*PROBLEM*.
Work through the entries that follow and state how many lines contain the word "France". Only the number is wanted.

•••

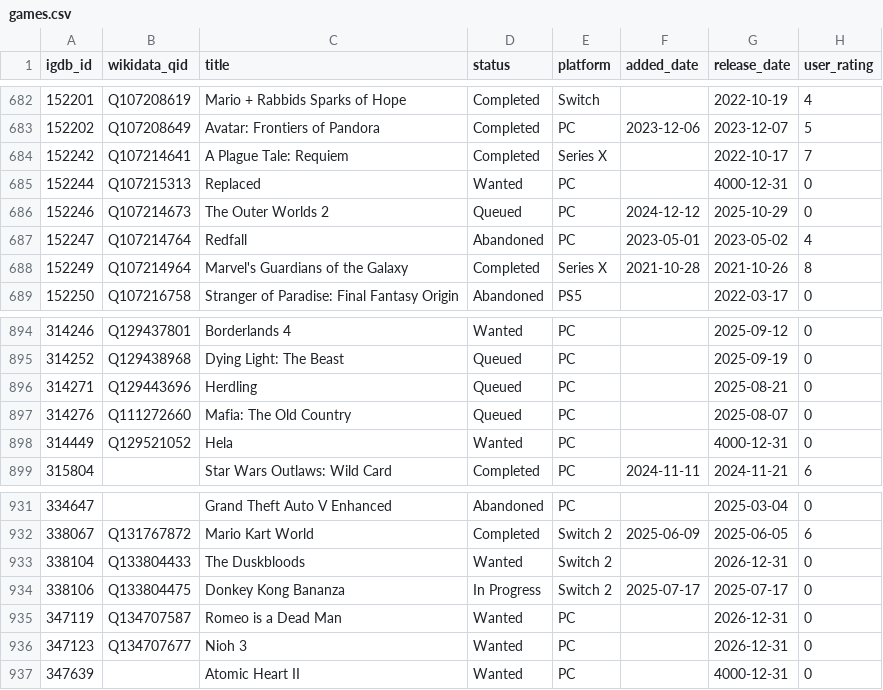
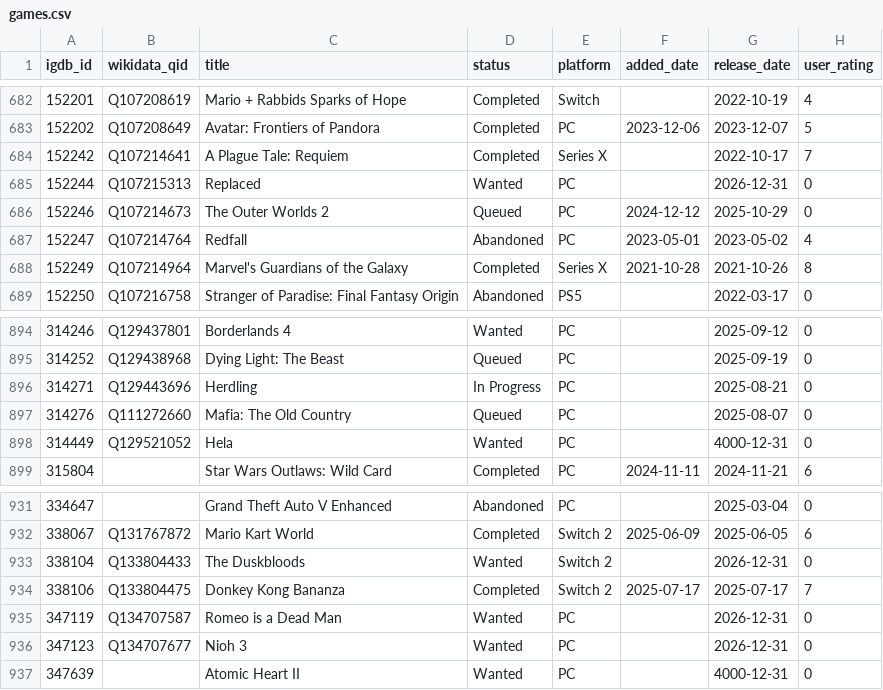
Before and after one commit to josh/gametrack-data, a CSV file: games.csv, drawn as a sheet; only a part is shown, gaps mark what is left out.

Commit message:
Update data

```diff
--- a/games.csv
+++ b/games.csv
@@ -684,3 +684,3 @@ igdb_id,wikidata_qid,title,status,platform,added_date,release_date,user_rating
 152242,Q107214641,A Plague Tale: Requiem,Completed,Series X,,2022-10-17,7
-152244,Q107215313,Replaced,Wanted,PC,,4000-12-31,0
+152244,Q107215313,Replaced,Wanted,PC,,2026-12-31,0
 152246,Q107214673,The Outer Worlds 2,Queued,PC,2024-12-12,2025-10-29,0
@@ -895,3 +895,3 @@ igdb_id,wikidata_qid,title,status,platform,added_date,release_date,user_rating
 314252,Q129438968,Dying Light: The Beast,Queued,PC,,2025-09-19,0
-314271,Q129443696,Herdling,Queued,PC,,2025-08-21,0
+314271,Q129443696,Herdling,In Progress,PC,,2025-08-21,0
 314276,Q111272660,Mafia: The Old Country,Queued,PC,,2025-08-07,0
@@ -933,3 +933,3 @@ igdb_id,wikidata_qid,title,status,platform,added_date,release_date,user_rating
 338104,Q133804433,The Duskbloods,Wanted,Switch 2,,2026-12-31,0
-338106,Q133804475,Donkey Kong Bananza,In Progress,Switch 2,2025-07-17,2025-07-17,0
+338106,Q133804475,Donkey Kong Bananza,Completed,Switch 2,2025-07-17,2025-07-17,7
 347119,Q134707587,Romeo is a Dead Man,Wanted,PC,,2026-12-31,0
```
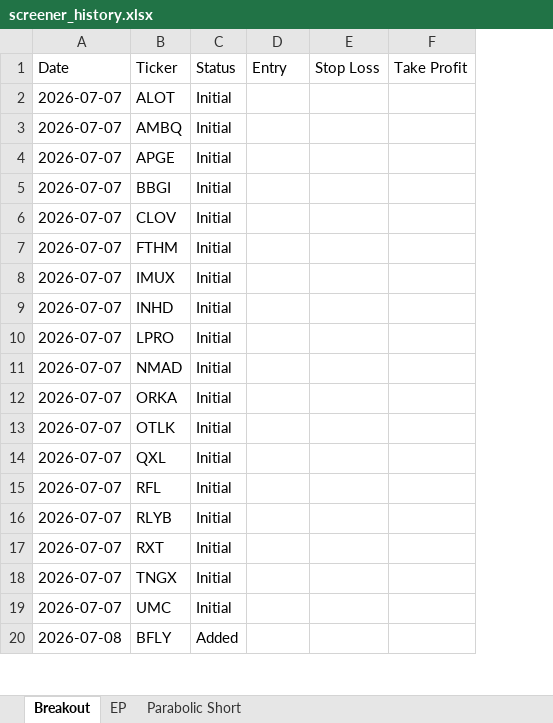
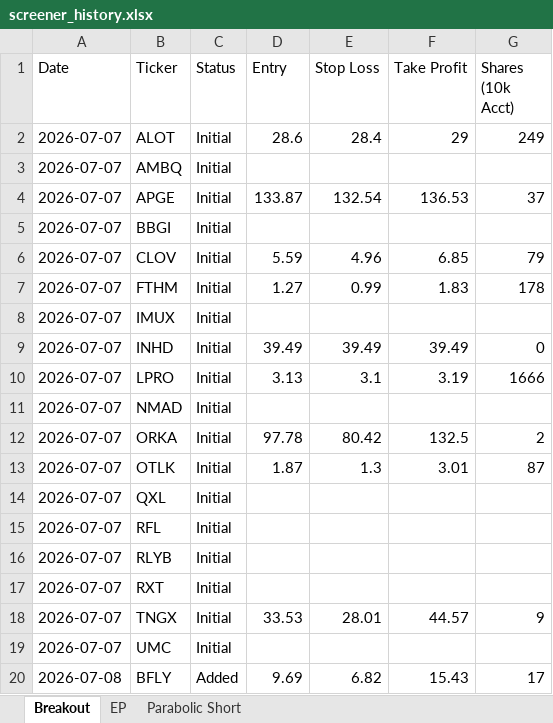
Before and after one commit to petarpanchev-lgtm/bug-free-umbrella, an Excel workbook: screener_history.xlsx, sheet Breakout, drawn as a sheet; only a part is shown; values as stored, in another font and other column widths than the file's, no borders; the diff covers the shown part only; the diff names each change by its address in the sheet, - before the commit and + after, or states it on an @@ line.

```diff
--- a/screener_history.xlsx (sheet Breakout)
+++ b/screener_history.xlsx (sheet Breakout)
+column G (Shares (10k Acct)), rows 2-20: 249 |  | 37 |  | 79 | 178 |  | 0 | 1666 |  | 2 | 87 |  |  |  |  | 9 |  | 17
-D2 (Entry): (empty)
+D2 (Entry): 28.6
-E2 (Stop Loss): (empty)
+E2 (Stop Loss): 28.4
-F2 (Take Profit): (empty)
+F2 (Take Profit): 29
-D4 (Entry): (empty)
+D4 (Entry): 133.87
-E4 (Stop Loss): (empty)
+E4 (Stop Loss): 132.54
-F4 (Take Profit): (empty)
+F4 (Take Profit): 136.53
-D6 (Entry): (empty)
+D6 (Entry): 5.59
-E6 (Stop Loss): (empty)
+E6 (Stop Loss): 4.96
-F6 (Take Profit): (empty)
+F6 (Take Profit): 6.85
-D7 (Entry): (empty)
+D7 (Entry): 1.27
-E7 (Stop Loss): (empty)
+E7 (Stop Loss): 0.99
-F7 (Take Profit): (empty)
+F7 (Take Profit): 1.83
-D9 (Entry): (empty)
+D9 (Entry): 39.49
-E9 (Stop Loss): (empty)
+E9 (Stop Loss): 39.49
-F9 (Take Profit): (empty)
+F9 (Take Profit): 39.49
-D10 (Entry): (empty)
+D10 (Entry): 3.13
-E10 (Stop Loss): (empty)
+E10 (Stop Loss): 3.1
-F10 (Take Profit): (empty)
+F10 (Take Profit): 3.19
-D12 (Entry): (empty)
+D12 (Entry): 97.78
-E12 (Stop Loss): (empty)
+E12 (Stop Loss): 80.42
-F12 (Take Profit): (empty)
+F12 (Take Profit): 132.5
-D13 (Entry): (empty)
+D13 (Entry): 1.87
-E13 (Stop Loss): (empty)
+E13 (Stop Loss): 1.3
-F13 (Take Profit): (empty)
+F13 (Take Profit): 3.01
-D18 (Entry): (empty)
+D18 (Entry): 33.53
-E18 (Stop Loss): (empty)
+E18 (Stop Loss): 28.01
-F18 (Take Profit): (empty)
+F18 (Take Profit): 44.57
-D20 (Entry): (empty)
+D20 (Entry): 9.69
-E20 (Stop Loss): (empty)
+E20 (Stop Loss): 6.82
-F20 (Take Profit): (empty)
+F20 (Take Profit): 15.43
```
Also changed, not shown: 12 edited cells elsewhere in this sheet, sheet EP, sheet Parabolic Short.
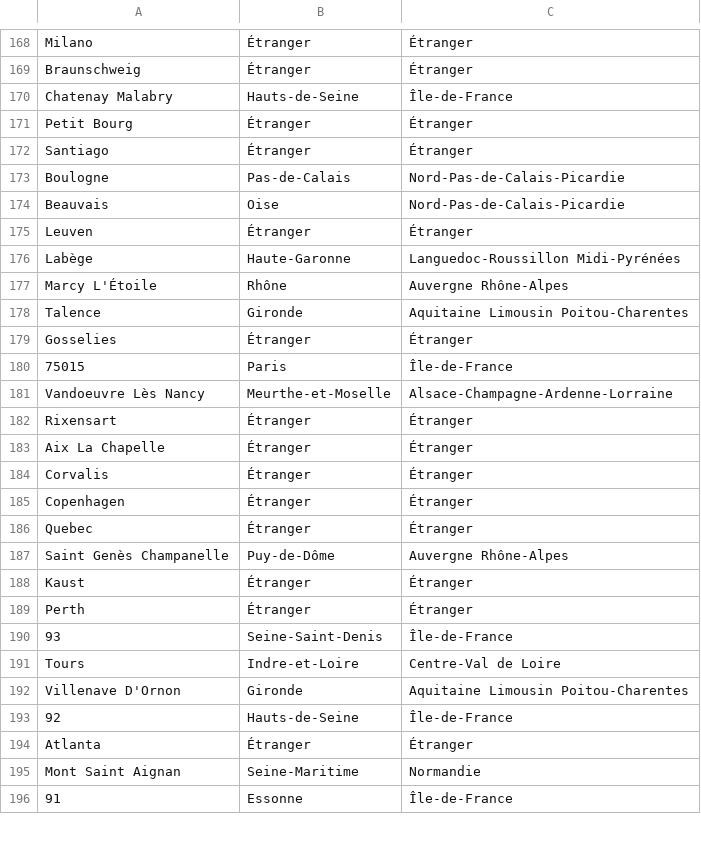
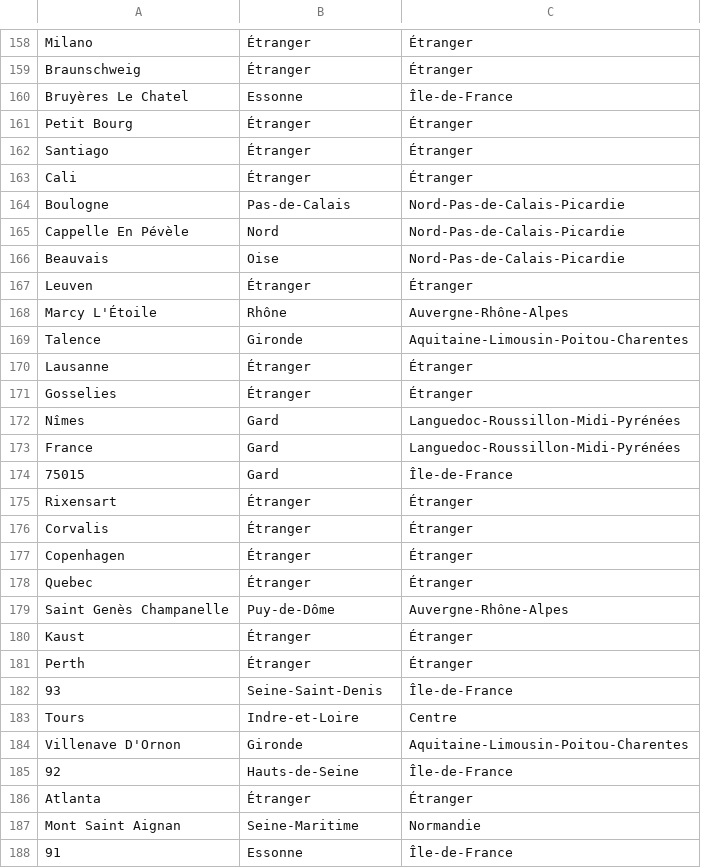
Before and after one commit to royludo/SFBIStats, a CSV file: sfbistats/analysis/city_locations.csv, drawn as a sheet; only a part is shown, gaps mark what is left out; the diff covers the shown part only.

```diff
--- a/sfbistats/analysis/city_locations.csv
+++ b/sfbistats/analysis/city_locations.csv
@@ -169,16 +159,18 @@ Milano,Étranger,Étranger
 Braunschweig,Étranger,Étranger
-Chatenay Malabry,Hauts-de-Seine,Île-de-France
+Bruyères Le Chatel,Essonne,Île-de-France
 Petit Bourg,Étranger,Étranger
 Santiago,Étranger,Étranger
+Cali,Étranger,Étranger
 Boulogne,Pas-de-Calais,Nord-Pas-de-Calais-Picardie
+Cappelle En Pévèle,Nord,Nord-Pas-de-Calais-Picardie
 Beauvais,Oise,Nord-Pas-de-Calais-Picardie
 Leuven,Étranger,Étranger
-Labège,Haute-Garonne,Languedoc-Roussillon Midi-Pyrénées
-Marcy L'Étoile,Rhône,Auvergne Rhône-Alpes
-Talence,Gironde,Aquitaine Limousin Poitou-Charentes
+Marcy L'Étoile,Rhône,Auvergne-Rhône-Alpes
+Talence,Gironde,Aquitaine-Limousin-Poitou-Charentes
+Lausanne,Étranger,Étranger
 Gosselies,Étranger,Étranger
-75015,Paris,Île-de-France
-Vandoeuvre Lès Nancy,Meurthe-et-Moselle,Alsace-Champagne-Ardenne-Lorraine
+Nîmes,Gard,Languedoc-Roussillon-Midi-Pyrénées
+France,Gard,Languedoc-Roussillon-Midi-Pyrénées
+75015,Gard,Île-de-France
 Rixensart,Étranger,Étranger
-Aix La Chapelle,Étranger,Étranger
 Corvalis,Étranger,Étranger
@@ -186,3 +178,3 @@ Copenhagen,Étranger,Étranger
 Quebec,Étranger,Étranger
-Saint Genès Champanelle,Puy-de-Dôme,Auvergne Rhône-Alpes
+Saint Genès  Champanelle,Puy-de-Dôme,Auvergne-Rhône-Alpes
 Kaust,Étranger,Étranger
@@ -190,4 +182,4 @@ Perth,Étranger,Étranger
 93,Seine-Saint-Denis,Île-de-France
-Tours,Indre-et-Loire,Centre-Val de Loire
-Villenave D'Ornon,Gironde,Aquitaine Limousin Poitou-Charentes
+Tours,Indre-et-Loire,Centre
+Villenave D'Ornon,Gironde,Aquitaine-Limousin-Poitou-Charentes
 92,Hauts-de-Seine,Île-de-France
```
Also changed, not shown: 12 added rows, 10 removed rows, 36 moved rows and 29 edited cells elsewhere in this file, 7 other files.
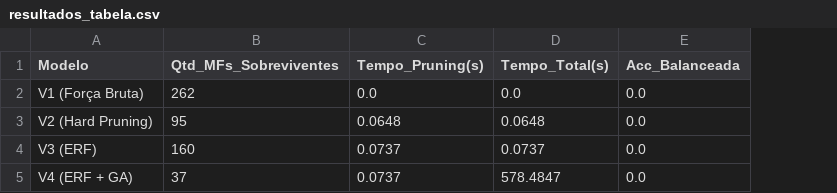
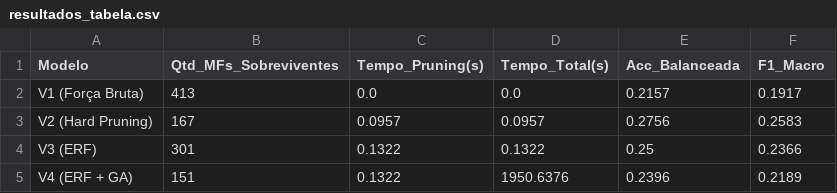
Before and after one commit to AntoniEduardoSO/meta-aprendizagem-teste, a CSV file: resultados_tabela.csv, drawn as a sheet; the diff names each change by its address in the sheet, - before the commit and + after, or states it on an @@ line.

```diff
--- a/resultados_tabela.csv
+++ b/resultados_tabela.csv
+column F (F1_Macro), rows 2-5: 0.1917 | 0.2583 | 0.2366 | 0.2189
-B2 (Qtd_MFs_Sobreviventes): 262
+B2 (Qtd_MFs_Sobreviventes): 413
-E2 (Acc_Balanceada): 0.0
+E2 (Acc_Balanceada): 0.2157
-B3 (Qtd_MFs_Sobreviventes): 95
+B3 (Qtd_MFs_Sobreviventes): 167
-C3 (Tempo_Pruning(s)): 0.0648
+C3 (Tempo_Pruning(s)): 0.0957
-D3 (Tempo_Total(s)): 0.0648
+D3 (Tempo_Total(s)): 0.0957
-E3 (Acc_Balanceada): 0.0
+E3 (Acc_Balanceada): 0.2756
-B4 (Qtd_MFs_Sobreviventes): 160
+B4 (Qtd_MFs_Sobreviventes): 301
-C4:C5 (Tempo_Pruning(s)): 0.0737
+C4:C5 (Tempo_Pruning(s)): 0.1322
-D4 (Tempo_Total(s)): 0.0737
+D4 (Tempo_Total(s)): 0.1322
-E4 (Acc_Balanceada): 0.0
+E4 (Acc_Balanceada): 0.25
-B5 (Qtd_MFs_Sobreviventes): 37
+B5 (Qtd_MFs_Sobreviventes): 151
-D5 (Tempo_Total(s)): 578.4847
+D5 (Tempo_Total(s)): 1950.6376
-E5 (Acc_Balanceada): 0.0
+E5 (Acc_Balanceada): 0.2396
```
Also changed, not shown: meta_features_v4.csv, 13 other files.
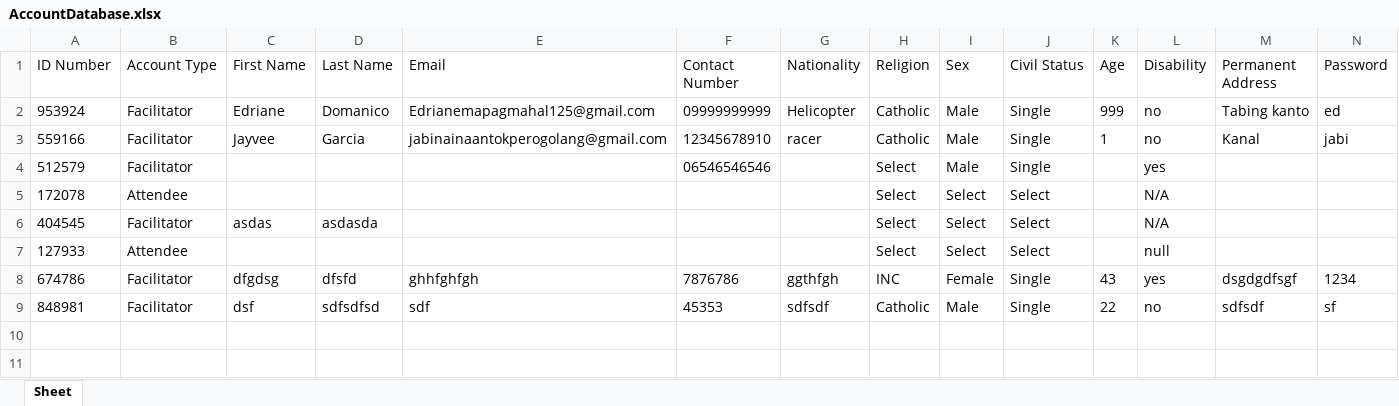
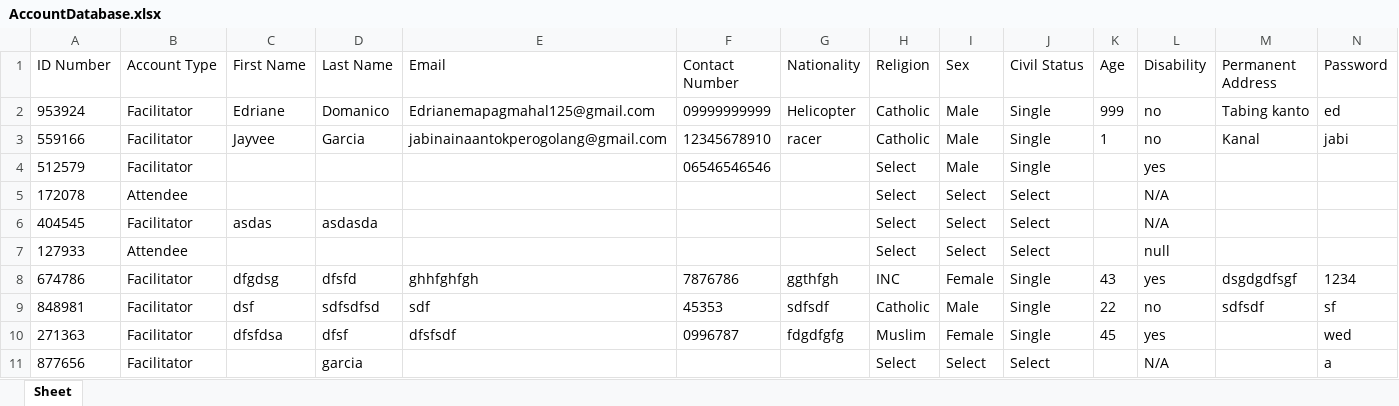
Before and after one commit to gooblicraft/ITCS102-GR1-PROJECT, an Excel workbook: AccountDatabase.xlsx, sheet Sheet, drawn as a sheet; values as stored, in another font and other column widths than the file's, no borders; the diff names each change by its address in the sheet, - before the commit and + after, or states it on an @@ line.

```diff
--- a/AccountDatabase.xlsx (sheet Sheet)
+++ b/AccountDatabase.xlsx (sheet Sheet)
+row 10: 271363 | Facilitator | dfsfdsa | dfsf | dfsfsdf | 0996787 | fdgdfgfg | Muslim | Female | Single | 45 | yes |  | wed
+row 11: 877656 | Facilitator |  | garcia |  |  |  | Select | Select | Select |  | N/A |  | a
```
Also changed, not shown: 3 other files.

•••

*OUTPUT FOR THIS TASK*.
7